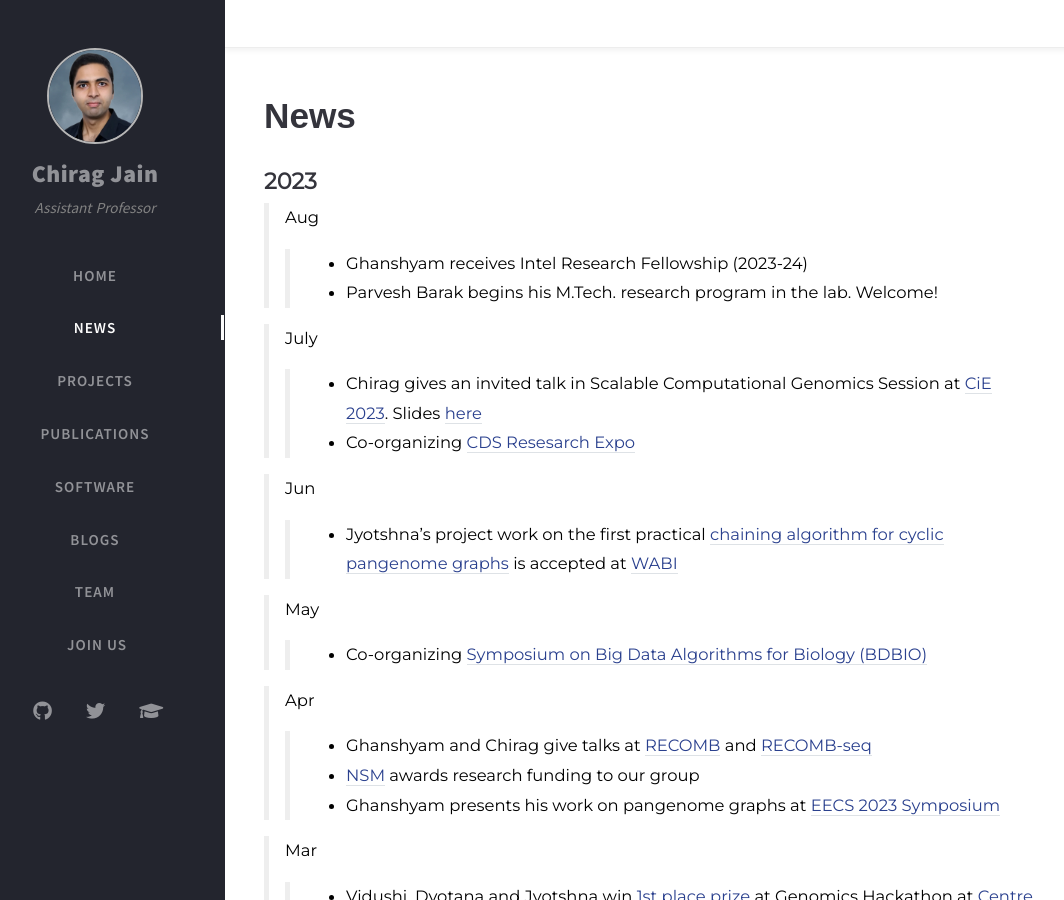
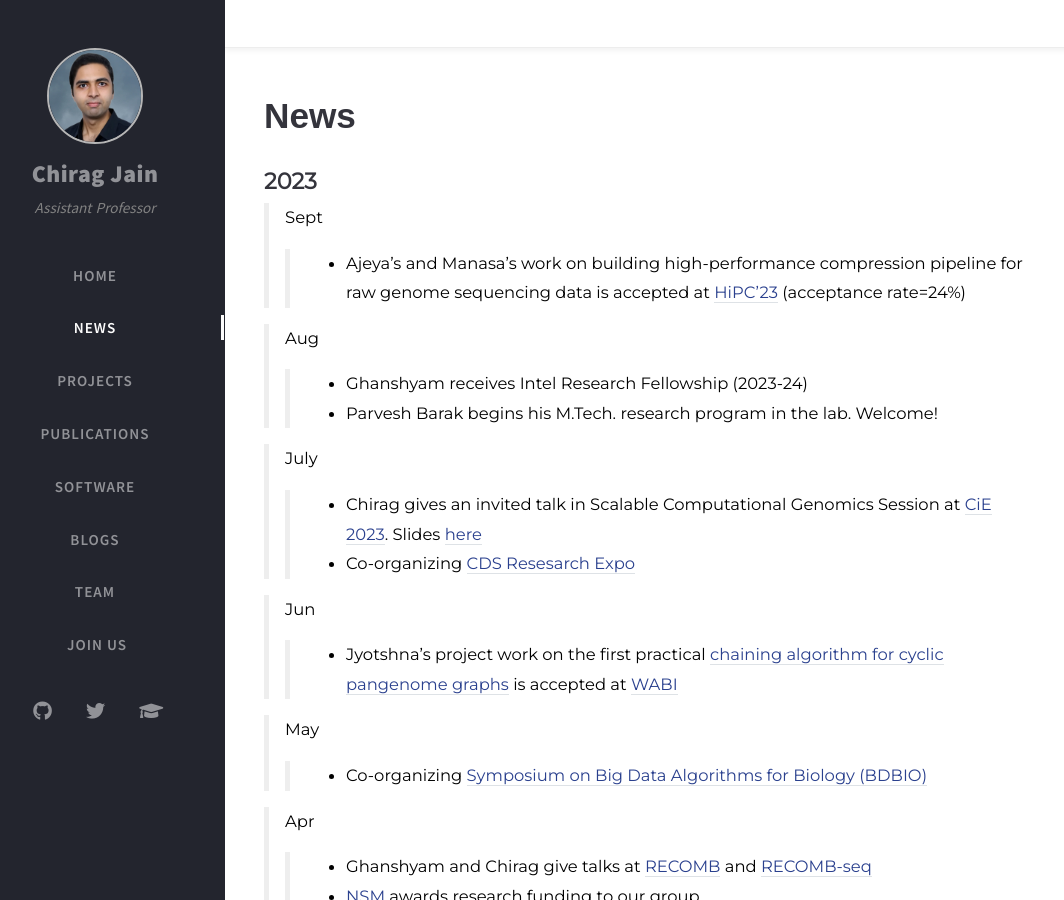
Before and after one commit to at-cg/at-cg.github.io, a Jekyll site: the page built from tabs/new.md, in a window 1280 px wide and 900 px high. Shown: the whole window, without its empty margins (35-1099 px from the left). Built offline with Jekyll 4.4.1, drawn with Linux system fonts in a browser that asks for light colours; nearby versions of some CDN libraries; comment, search, counter and statistics services are not loaded.

Commit message:
Update new.md

```diff
--- a/tabs/new.md
+++ b/tabs/new.md
@@ -20,6 +20,9 @@ type: news
 # **News**
 
 ## **2023**
+
+>Sept
+>> - Ajeya's and Manasa's work on building high-performance compression pipeline for raw genome sequencing data is accepted at [HiPC'23](https://hipc.org) (acceptance rate=24%)
 
 >Aug
 >> - Ghanshyam receives Intel Research Fellowship (2023-24)
```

-*-*-

▶ Work task:
I need every line of the data that has the word "tabs"; please list them.

▶ Answer for this exercise:
Before and after one commit to at-cg/at-cg.github.io, a Jekyll site: the page built from tabs/new.md, in a window 1280 px wide and 900 px high. Shown: the whole window, without its empty margins (35-1099 px from the left). Built offline with Jekyll 4.4.1, drawn with Linux system fonts in a browser that asks for light colours; nearby versions of some CDN libraries; comment, search, counter and statistics services are not loaded.
--- a/tabs/new.md
+++ b/tabs/new.md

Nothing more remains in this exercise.